MOTORCYLE racing in Northern Ireland has finally received the official go-ahead as the government continues to ease lockdown restrictions.
And it’s good news for spectators, too, as they are now being welcomed so long as procedures are followed.
In an announcement today by the MCUI (Ulster Centre), Chairman John McClure revealed the government’s position was set to include competitive bike sport as he warned that fans would need to follow the rules.
“We have received permission from the Department for Communities and Sport NI to resume competitive motorcycle racing again, including spectators, as long as they can be controlled,” he said.
“However, it is vitally important that everyone complies with the social distancing and hygiene measures outlined in our guidance document, available on the MCUI website, and track and trace protocols.
“Event promoters will be required to complete an event specific COVID 19 Risk Assessment that outlines the measures they will put in place to respond to these exceptional circumstances.
“The MCUI UC would like to thank everyone at SportNI, Department for Communities and NI Sports Forum for their assistance during this emergency. We appreciate everyone’s patience and understanding in these extraordinary times, we are making progress together, but remember please, stay safe.”

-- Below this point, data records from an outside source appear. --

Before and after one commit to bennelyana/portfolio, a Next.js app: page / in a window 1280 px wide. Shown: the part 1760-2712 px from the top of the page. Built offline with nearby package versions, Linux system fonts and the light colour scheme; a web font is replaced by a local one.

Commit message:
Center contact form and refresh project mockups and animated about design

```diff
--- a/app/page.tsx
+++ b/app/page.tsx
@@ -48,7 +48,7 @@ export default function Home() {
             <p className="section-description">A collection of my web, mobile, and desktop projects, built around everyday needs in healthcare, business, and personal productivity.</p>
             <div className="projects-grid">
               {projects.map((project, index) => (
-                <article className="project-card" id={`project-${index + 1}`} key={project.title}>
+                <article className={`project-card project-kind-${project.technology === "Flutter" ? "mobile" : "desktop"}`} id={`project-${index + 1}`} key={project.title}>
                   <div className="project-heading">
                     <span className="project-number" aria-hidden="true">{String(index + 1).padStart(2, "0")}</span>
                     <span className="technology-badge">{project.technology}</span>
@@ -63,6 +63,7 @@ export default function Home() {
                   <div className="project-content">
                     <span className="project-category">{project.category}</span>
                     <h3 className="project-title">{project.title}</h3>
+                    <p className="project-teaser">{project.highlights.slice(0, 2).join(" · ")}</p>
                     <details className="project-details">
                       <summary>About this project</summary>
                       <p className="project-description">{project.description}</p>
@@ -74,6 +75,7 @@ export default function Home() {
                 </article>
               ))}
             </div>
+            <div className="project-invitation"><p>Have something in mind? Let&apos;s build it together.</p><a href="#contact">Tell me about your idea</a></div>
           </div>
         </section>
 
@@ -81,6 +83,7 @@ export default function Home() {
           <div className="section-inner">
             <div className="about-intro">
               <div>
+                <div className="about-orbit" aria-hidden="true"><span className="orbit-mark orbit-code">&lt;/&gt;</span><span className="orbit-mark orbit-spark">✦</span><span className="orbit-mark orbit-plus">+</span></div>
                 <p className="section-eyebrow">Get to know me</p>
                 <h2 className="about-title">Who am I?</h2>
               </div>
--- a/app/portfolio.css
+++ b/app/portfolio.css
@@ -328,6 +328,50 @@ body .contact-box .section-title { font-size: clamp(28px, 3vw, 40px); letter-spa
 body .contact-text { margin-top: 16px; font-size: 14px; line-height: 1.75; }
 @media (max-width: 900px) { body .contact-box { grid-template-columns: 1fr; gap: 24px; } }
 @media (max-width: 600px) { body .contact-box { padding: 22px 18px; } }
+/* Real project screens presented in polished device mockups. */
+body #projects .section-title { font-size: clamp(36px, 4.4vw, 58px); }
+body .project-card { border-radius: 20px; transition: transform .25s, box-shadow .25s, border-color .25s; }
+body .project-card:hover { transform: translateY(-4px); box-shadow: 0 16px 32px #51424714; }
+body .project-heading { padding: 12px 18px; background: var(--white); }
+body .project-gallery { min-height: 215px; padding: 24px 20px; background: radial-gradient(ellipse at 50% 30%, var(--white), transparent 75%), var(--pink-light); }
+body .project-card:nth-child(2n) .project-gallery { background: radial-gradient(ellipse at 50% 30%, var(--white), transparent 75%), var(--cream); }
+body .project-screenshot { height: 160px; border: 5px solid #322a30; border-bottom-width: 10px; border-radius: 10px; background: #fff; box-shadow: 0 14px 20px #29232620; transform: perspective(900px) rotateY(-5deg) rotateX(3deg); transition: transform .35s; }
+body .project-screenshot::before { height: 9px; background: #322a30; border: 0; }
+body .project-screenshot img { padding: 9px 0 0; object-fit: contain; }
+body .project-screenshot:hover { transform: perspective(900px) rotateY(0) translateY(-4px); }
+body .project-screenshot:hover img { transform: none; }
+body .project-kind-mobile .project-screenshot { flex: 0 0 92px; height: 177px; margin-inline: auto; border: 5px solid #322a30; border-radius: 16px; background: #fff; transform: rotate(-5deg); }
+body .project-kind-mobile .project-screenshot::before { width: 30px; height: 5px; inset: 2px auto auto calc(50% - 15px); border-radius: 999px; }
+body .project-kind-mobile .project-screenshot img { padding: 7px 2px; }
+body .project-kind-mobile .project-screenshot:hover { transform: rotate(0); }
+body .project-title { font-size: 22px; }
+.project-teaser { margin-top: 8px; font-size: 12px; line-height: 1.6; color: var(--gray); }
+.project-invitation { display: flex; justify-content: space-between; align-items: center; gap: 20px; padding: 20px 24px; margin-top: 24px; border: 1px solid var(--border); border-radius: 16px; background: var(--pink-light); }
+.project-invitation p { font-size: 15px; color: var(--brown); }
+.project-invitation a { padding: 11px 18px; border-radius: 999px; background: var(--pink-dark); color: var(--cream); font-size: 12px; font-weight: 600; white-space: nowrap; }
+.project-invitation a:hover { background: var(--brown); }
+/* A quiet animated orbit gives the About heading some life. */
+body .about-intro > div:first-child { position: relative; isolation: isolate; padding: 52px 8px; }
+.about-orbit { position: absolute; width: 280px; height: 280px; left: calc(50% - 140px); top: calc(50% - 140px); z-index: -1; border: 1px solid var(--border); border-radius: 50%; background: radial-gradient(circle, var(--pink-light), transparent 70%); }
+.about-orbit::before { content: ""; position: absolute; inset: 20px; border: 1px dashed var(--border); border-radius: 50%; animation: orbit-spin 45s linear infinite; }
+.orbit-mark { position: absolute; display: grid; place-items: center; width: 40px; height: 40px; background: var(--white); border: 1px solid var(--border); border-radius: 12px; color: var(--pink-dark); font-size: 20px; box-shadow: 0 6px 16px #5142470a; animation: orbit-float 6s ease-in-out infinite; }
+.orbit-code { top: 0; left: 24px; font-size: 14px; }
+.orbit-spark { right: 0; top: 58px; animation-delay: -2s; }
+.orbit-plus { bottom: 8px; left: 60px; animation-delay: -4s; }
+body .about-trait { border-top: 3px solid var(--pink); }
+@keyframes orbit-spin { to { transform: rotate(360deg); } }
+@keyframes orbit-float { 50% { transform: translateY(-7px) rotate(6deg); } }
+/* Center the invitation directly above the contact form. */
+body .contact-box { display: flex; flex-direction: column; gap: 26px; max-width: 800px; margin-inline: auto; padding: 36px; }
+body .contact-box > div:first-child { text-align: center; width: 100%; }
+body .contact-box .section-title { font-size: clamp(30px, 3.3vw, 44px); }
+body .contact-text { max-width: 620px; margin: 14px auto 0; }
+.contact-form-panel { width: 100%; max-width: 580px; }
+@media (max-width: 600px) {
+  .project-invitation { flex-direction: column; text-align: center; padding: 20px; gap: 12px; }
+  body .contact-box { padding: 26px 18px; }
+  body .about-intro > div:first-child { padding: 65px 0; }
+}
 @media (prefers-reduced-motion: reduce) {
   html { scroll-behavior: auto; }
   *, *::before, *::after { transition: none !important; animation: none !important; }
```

The news comes as a relief to both fans and riders who have booked on to the Cookstown 100, currently scheduled for September 11-12, which could be one of the few road races to run this year.
While most of the road racing calendar has been decimated by the virus, there is still hope that the postponed Tandragee, as well as the Macau Grand Prix, may still run.